I was told that, in the speaking test, candidates scores are decided mostly only based on the first impression. (their performance of the first 3 minutes.)
Is that true?
I was also told that in part 2, I can use one answer to cover all different topics. e.g.
a short presentation about my travel to the UK.
if the question is about your favorite gift:
A ticket to the UK
if the question is about your friend:
A trip to the UK with my friend.

Are these two so-named tricks true?


Hi Simon,

The teacher also added the following:

Don't answer very simple question easily and directly.

e.g.

Where are you from?

(he emphasized answers like: I am from Hangzhou, one of the most popular cities for tourism in China is bad. )


Well, I was born and grew up in Hangzhou, but at the moment I am living in Beijing and I am going to continue to live in this city.


However, candidates can answer complicated question in a very easy way.

e.g.

what is friendship to you?

well, I haven't really thought about the question, Everyone has his owning understanding about this question, But I guess....

Hi Simon,

I think today's lesson is GREAT and extremely useful! I hope students can get the idea on how to analyse model essays and improve their writing scores.

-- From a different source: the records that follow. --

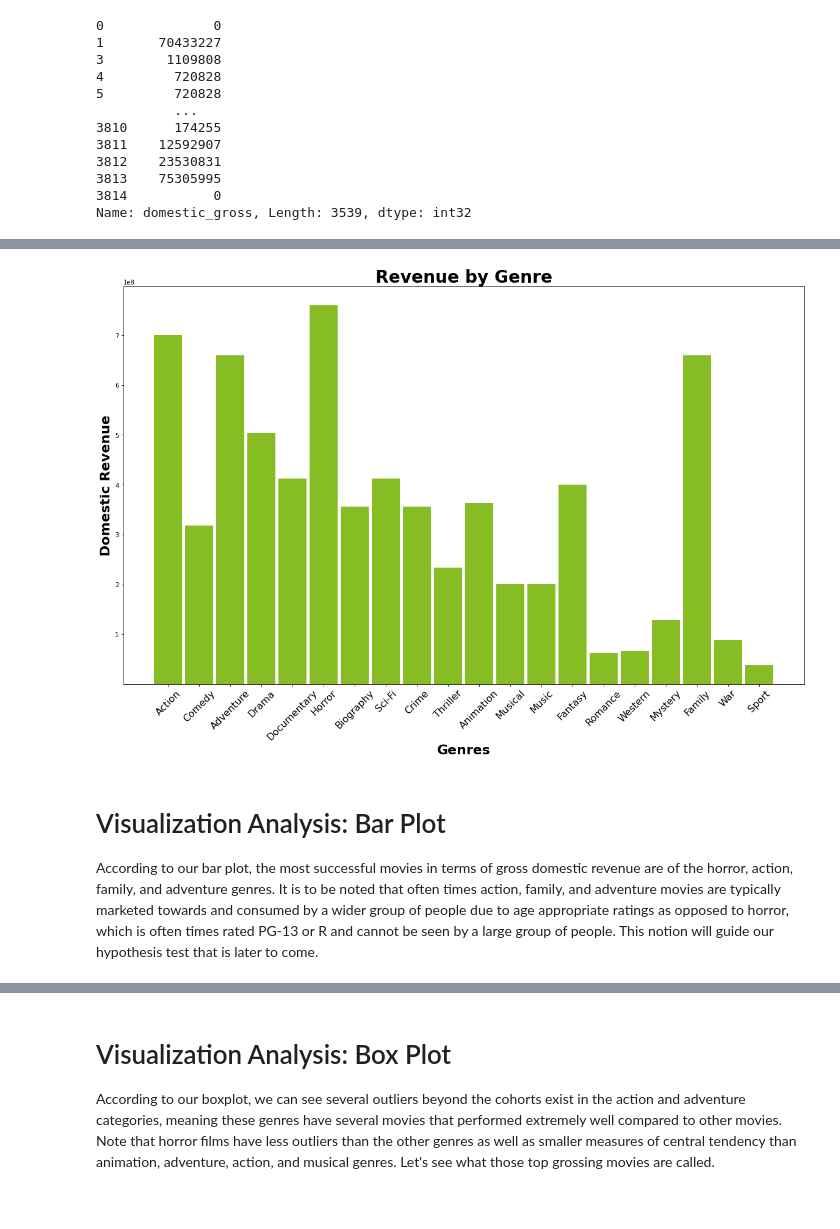
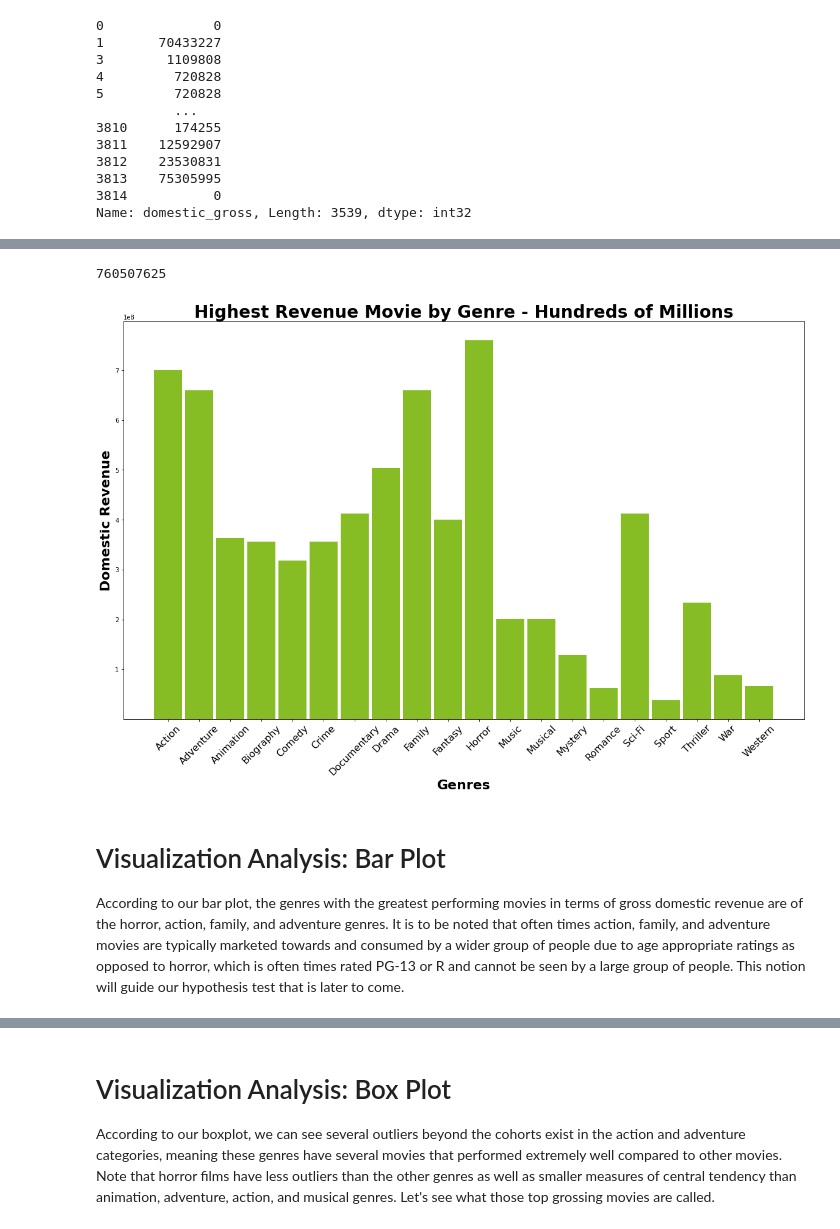
Before and after one commit to harte3/Flatiron-Capstone-Group-2, a Jupyter notebook: notebooks/alivia-vaia/Genre and Revenue.ipynb, the cells around one changed output, grey strips where cells are left out. Cells and saved outputs as stored; diff of their text form; code cells hidden in the pictures.

```diff
--- a/notebooks/alivia-vaia/Genre and Revenue.ipynb
+++ b/notebooks/alivia-vaia/Genre and Revenue.ipynb
@@ -179,3 +181,7 @@ clean_dollar(movies_df,'domestic_gross')
 3813    75305995
 3814           0
 Name: domestic_gross, Length: 3539, dtype: int32
+# %%
+# sort data frame to ensure that the visualization is in order
+sorted_movies_df = movies_df.sort_values(['main_genre','domestic_gross'], ascending=True)
+sorted_movies_df.head()
@@ -182,21 +195,27 @@ Name: domestic_gross, Length: 3539, dtype: int32
+# %%
+total_action = sorted_movies_df[(sorted_movies_df['main_genre'] == 'Horror')]
+max(total_action['domestic_gross'])
+# %% [output]
+760507625
 # %%
-# plot genre in relation to revenue
+# plot genre in relation to revenue - this visualization excludes outliers
+
 plt.figure(figsize=(20,12))
 
-plt.bar(movies_df["main_genre"], movies_df["domestic_gross"], width=0.9, bottom=0.2, color='#86BC24')
+plt.bar(sorted_movies_df['main_genre'], sorted_movies_df["domestic_gross"], width=0.9, bottom=0.2, color='#86BC24')
 
 plt.xlabel('Genres', fontsize=22, fontweight='bold')
 plt.ylabel('Domestic Revenue', fontsize = 22, fontweight='bold')
 plt.xticks(rotation='45', fontsize = 16)
 
 
-plt.title('Revenue by Genre', fontsize = 28, fontweight='bold')
+plt.title('Highest Revenue Movie by Genre - Hundreds of Millions', fontsize = 28, fontweight='bold')
 
 
 plt.show()
 # %% [output]
-[figure, old version]
+[figure, new version]
 # %% [markdown]
 # Visualization Analysis: Bar Plot
-According to our bar plot, the most successful movies in terms of gross domestic revenue are of the horror, action, family, and adventure genres. It is to be noted that often times action, family, and adventure movies are typically marketed towards and consumed by a wider group of people due to age appropriate ratings as opposed to horror, which is often times rated PG-13 or R and cannot be seen by a large group of people. This notion will guide our hypothesis test that is later to come.
+According to our bar plot, the genres with the greatest performing movies in terms of gross domestic revenue are of the horror, action, family, and adventure genres. It is to be noted that often times action, family, and adventure movies are typically marketed towards and consumed by a wider group of people due to age appropriate ratings as opposed to horror, which is often times rated PG-13 or R and cannot be seen by a large group of people. This notion will guide our hypothesis test that is later to come.
 # %%
```
Also changed, not shown: parts of 4 cells of this notebook.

Thanks,
Martin

Hi Gary,

Different IELTS teachers may give you different tips on answering speaking questions, but I think the point is to try to speak naturally as you would in your native language.

I suggest you go over Simon's previous speaking lessons and I'm sure you will find the answers to your questions/concerns.

Cheers,
Martin

hi simon

if i use that vocabularies such as "remnants of ink and glue" and "distinct stages",might examiner think as memoriseable.?

Hi Mert,

When learning a foreign language, whatever you write or say in that language is based on memorization.

If I'm not mistaken, IELTS examiners tend to look and listen to your overall English, and won't give you lower/higher scores only because of a few mistakes/good topic vocabularies you write/say.

It is obviously good to learn new vocabulary and different grammatical structures (to get band 7 or higher), but the point is whether you can use them appropriately and naturally without "being forced"... having an experienced teacher should be able to help you out in this aspect.

Cheers,
Martin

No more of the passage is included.